Instructions to follow: Return the entries exactly. Images are not part of the copy.

Extracted information:
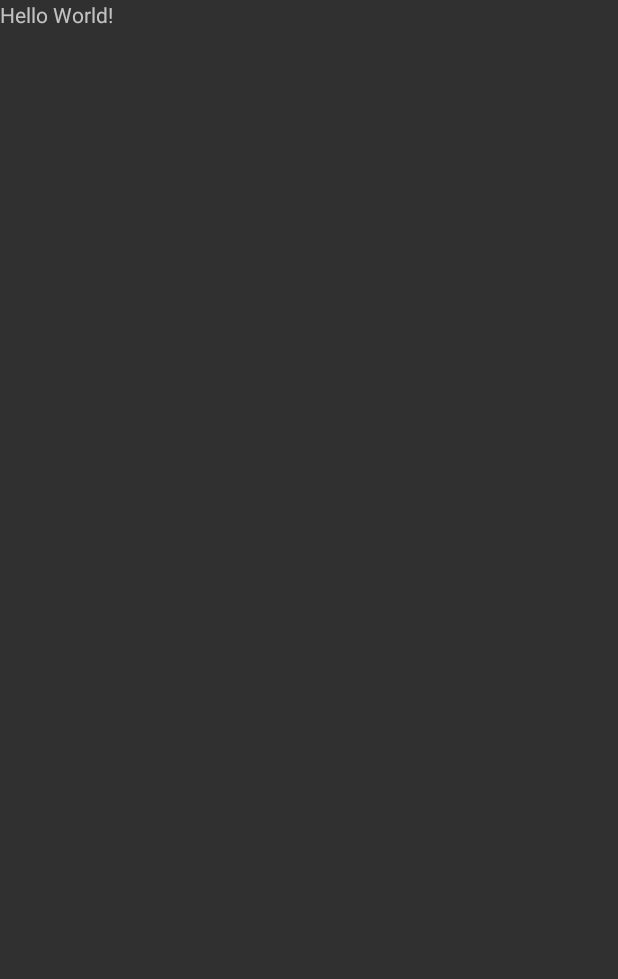
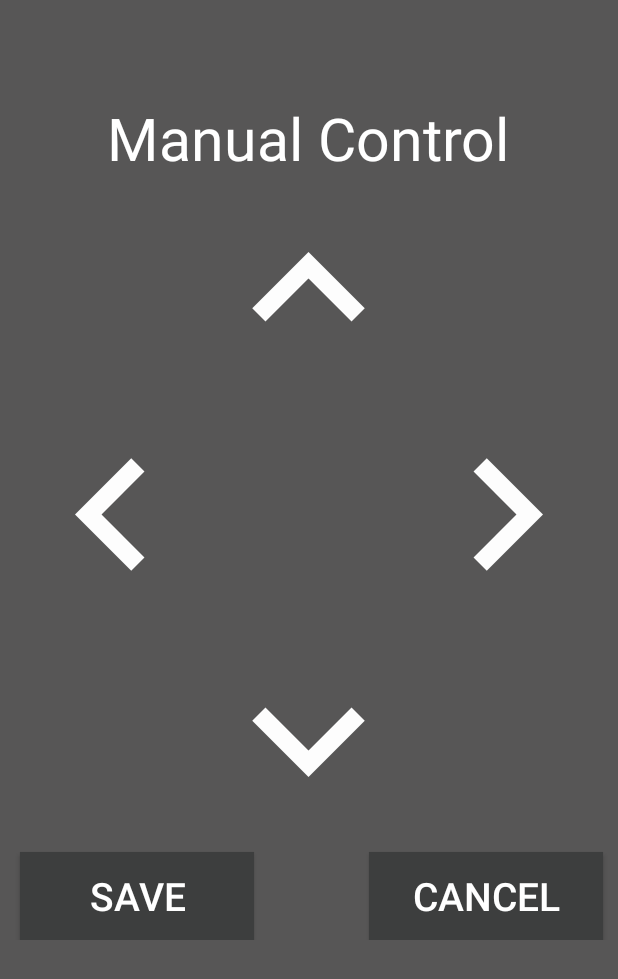
Before and after one commit to ebrahemkofe/Delivery-boot, an Android app: the screen it shows after launch (MainActivity), on a phone screen of 412 x 824 dp. Before the commit the part shown is almost empty. Shown: the top 979 px of the screen. Run offline under Robolectric (Android 15) with nearby library versions, the phone set to English and light mode, and no system bars; our stand-ins replace sdp/ssp sizes.

Commit message:
Manual Control Design.

```diff
--- /dev/null
+++ b/app/src/main/res/drawable/ic_baseline_keyboard_arrow_down_24.xml
@@ -0,0 +1,5 @@
+<vector android:height="150dp" android:tint="#FDFDFD"
+    android:viewportHeight="24" android:viewportWidth="24"
+    android:width="150dp" xmlns:android="http://schemas.android.com/apk/res/android">
+    <path android:fillColor="@android:color/white" android:pathData="M7.41,8.59L12,13.17l4.59,-4.58L18,10l-6,6 -6,-6 1.41,-1.41z"/>
+</vector>
--- /dev/null
+++ b/app/src/main/res/drawable/ic_baseline_keyboard_arrow_left_24.xml
@@ -0,0 +1,5 @@
+<vector android:height="150dp" android:tint="#FDFDFD"
+    android:viewportHeight="24" android:viewportWidth="24"
+    android:width="150dp" xmlns:android="http://schemas.android.com/apk/res/android">
+    <path android:fillColor="@android:color/white" android:pathData="M15.41,16.59L10.83,12l4.58,-4.59L14,6l-6,6 6,6 1.41,-1.41z"/>
+</vector>
--- /dev/null
+++ b/app/src/main/res/drawable/ic_baseline_keyboard_arrow_right_24.xml
@@ -0,0 +1,5 @@
+<vector android:height="150dp" android:tint="#FDFDFD"
+    android:viewportHeight="24" android:viewportWidth="24"
+    android:width="150dp" xmlns:android="http://schemas.android.com/apk/res/android">
+    <path android:fillColor="@android:color/white" android:pathData="M8.59,16.59L13.17,12 8.59,7.41 10,6l6,6 -6,6 -1.41,-1.41z"/>
+</vector>
--- /dev/null
+++ b/app/src/main/res/drawable/ic_baseline_keyboard_arrow_up_24.xml
@@ -0,0 +1,5 @@
+<vector android:height="150dp" android:tint="#FDFDFD"
+    android:viewportHeight="24" android:viewportWidth="24"
+    android:width="150dp" xmlns:android="http://schemas.android.com/apk/res/android">
+    <path android:fillColor="@android:color/white" android:pathData="M7.41,15.41L12,10.83l4.59,4.58L18,14l-6,-6 -6,6z"/>
+</vector>
--- a/app/src/main/res/layout/activity_main.xml
+++ b/app/src/main/res/layout/activity_main.xml
@@ -1,15 +1,80 @@
 <?xml version="1.0" encoding="utf-8"?>
-
-<LinearLayout xmlns:android="http://schemas.android.com/apk/res/android"
+<ScrollView
+    xmlns:android="http://schemas.android.com/apk/res/android"
     xmlns:tools="http://schemas.android.com/tools"
     android:layout_width="match_parent"
     android:layout_height="match_parent"
+    android:background="#575656"
     tools:context=".MainActivity">
 
+  <RelativeLayout
+      android:layout_width="match_parent"
+      android:layout_height="wrap_content">
 
     <TextView
+        android:id="@+id/manual_txt"
         android:layout_width="wrap_content"
         android:layout_height="wrap_content"
-        android:text="Hello World!" />
+        android:text="Manual Control"
+        android:textColor="@color/white"
+        android:textSize="@dimen/_30sdp"
+        android:layout_centerInParent="true"
+        android:layout_alignParentTop="true"
+        android:layout_marginTop="@dimen/_50sdp"/>
+      <ImageView
+          android:id="@+id/up_arrow"
+          android:layout_below="@+id/manual_txt"
+          android:layout_width="wrap_content"
+          android:layout_height="wrap_content"
+          android:layout_centerInParent="true"
+          android:src="@drawable/ic_baseline_keyboard_arrow_up_24" />
 
-</LinearLayout>
+      <ImageView
+          android:id="@+id/right_arrow"
+          android:layout_width="wrap_content"
+          android:layout_height="wrap_content"
+          android:layout_below="@+id/up_arrow"
+          android:layout_alignParentRight="true"
+          android:src="@drawable/ic_baseline_keyboard_arrow_right_24" />
+
+    <ImageView
+        android:id="@+id/left_arrow"
+        android:layout_width="wrap_content"
+        android:layout_height="wrap_content"
+        android:layout_below="@+id/up_arrow"
+        android:layout_alignParentLeft="true"
+        android:src="@drawable/ic_baseline_keyboard_arrow_left_24" />
+
+      <ImageView
+          android:id="@+id/down_arrow"
+          android:layout_width="wrap_content"
+          android:layout_height="wrap_content"
+          android:layout_below="@+id/left_arrow"
+          android:layout_centerInParent="true"
+          android:src="@drawable/ic_baseline_keyboard_arrow_down_24"/>
+
+      <Button
+          android:id="@+id/save_btn"
+          android:layout_width="@dimen/_120sdp"
+          android:layout_height="@dimen/_45sdp"
+          android:layout_below="@+id/down_arrow"
+          android:text="Save"
+          android:textSize="@dimen/_20sdp"
+          android:textColor="@color/white"
+          android:layout_marginLeft="@dimen/_10sdp"
+          android:background="#3D3E3E"/>
+
+    <Button
+        android:id="@+id/cancel_btn"
+        android:layout_width="@dimen/_120sdp"
+        android:layout_height="@dimen/_45sdp"
+        android:layout_below="@id/down_arrow"
+        android:layout_alignParentRight="true"
+        android:layout_marginRight="10dp"
+        android:background="#3D3E3E"
+        android:text="Cancel"
+        android:textColor="@color/white"
+        android:textSize="@dimen/_20sdp" />
+
+  </RelativeLayout>
+</ScrollView>
```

Answer to this task:
Before and after one commit to ebrahemkofe/Delivery-boot, an Android app: the screen it shows after launch (MainActivity), on a phone screen of 412 x 824 dp. Before the commit the part shown is almost empty. Shown: the top 979 px of the screen. Run offline under Robolectric (Android 15) with nearby library versions, the phone set to English and light mode, and no system bars; our stand-ins replace sdp/ssp sizes.

Commit message:
Manual Control Design.

```diff
--- /dev/null
+++ b/app/src/main/res/drawable/ic_baseline_keyboard_arrow_down_24.xml
@@ -0,0 +1,5 @@
+<vector android:height="150dp" android:tint="#FDFDFD"
+    android:viewportHeight="24" android:viewportWidth="24"
+    android:width="150dp" xmlns:android="http://schemas.android.com/apk/res/android">
+    <path android:fillColor="@android:color/white" android:pathData="M7.41,8.59L12,13.17l4.59,-4.58L18,10l-6,6 -6,-6 1.41,-1.41z"/>
+</vector>
--- /dev/null
+++ b/app/src/main/res/drawable/ic_baseline_keyboard_arrow_left_24.xml
@@ -0,0 +1,5 @@
+<vector android:height="150dp" android:tint="#FDFDFD"
+    android:viewportHeight="24" android:viewportWidth="24"
+    android:width="150dp" xmlns:android="http://schemas.android.com/apk/res/android">
+    <path android:fillColor="@android:color/white" android:pathData="M15.41,16.59L10.83,12l4.58,-4.59L14,6l-6,6 6,6 1.41,-1.41z"/>
+</vector>
--- /dev/null
+++ b/app/src/main/res/drawable/ic_baseline_keyboard_arrow_right_24.xml
@@ -0,0 +1,5 @@
+<vector android:height="150dp" android:tint="#FDFDFD"
+    android:viewportHeight="24" android:viewportWidth="24"
+    android:width="150dp" xmlns:android="http://schemas.android.com/apk/res/android">
+    <path android:fillColor="@android:color/white" android:pathData="M8.59,16.59L13.17,12 8.59,7.41 10,6l6,6 -6,6 -1.41,-1.41z"/>
+</vector>
--- /dev/null
+++ b/app/src/main/res/drawable/ic_baseline_keyboard_arrow_up_24.xml
@@ -0,0 +1,5 @@
+<vector android:height="150dp" android:tint="#FDFDFD"
+    android:viewportHeight="24" android:viewportWidth="24"
+    android:width="150dp" xmlns:android="http://schemas.android.com/apk/res/android">
+    <path android:fillColor="@android:color/white" android:pathData="M7.41,15.41L12,10.83l4.59,4.58L18,14l-6,-6 -6,6z"/>
+</vector>
--- a/app/src/main/res/layout/activity_main.xml
+++ b/app/src/main/res/layout/activity_main.xml
@@ -1,15 +1,80 @@
 <?xml version="1.0" encoding="utf-8"?>
-
-<LinearLayout xmlns:android="http://schemas.android.com/apk/res/android"
+<ScrollView
+    xmlns:android="http://schemas.android.com/apk/res/android"
     xmlns:tools="http://schemas.android.com/tools"
     android:layout_width="match_parent"
     android:layout_height="match_parent"
+    android:background="#575656"
     tools:context=".MainActivity">
 
+  <RelativeLayout
+      android:layout_width="match_parent"
+      android:layout_height="wrap_content">
 
     <TextView
+        android:id="@+id/manual_txt"
         android:layout_width="wrap_content"
         android:layout_height="wrap_content"
-        android:text="Hello World!" />
+        android:text="Manual Control"
+        android:textColor="@color/white"
+        android:textSize="@dimen/_30sdp"
+        android:layout_centerInParent="true"
+        android:layout_alignParentTop="true"
+        android:layout_marginTop="@dimen/_50sdp"/>
+      <ImageView
+          android:id="@+id/up_arrow"
+          android:layout_below="@+id/manual_txt"
+          android:layout_width="wrap_content"
+          android:layout_height="wrap_content"
+          android:layout_centerInParent="true"
+          android:src="@drawable/ic_baseline_keyboard_arrow_up_24" />
 
-</LinearLayout>
+      <ImageView
+          android:id="@+id/right_arrow"
+          android:layout_width="wrap_content"
+          android:layout_height="wrap_content"
+          android:layout_below="@+id/up_arrow"
+          android:layout_alignParentRight="true"
+          android:src="@drawable/ic_baseline_keyboard_arrow_right_24" />
+
+    <ImageView
+        android:id="@+id/left_arrow"
+        android:layout_width="wrap_content"
+        android:layout_height="wrap_content"
+        android:layout_below="@+id/up_arrow"
+        android:layout_alignParentLeft="true"
+        android:src="@drawable/ic_baseline_keyboard_arrow_left_24" />
+
+      <ImageView
+          android:id="@+id/down_arrow"
+          android:layout_width="wrap_content"
+          android:layout_height="wrap_content"
+          android:layout_below="@+id/left_arrow"
+          android:layout_centerInParent="true"
+          android:src="@drawable/ic_baseline_keyboard_arrow_down_24"/>
+
+      <Button
+          android:id="@+id/save_btn"
+          android:layout_width="@dimen/_120sdp"
+          android:layout_height="@dimen/_45sdp"
+          android:layout_below="@+id/down_arrow"
+          android:text="Save"
+          android:textSize="@dimen/_20sdp"
+          android:textColor="@color/white"
+          android:layout_marginLeft="@dimen/_10sdp"
+          android:background="#3D3E3E"/>
+
+    <Button
+        android:id="@+id/cancel_btn"
+        android:layout_width="@dimen/_120sdp"
+        android:layout_height="@dimen/_45sdp"
+        android:layout_below="@id/down_arrow"
+        android:layout_alignParentRight="true"
+        android:layout_marginRight="10dp"
+        android:background="#3D3E3E"
+        android:text="Cancel"
+        android:textColor="@color/white"
+        android:textSize="@dimen/_20sdp" />
+
+  </RelativeLayout>
+</ScrollView>
```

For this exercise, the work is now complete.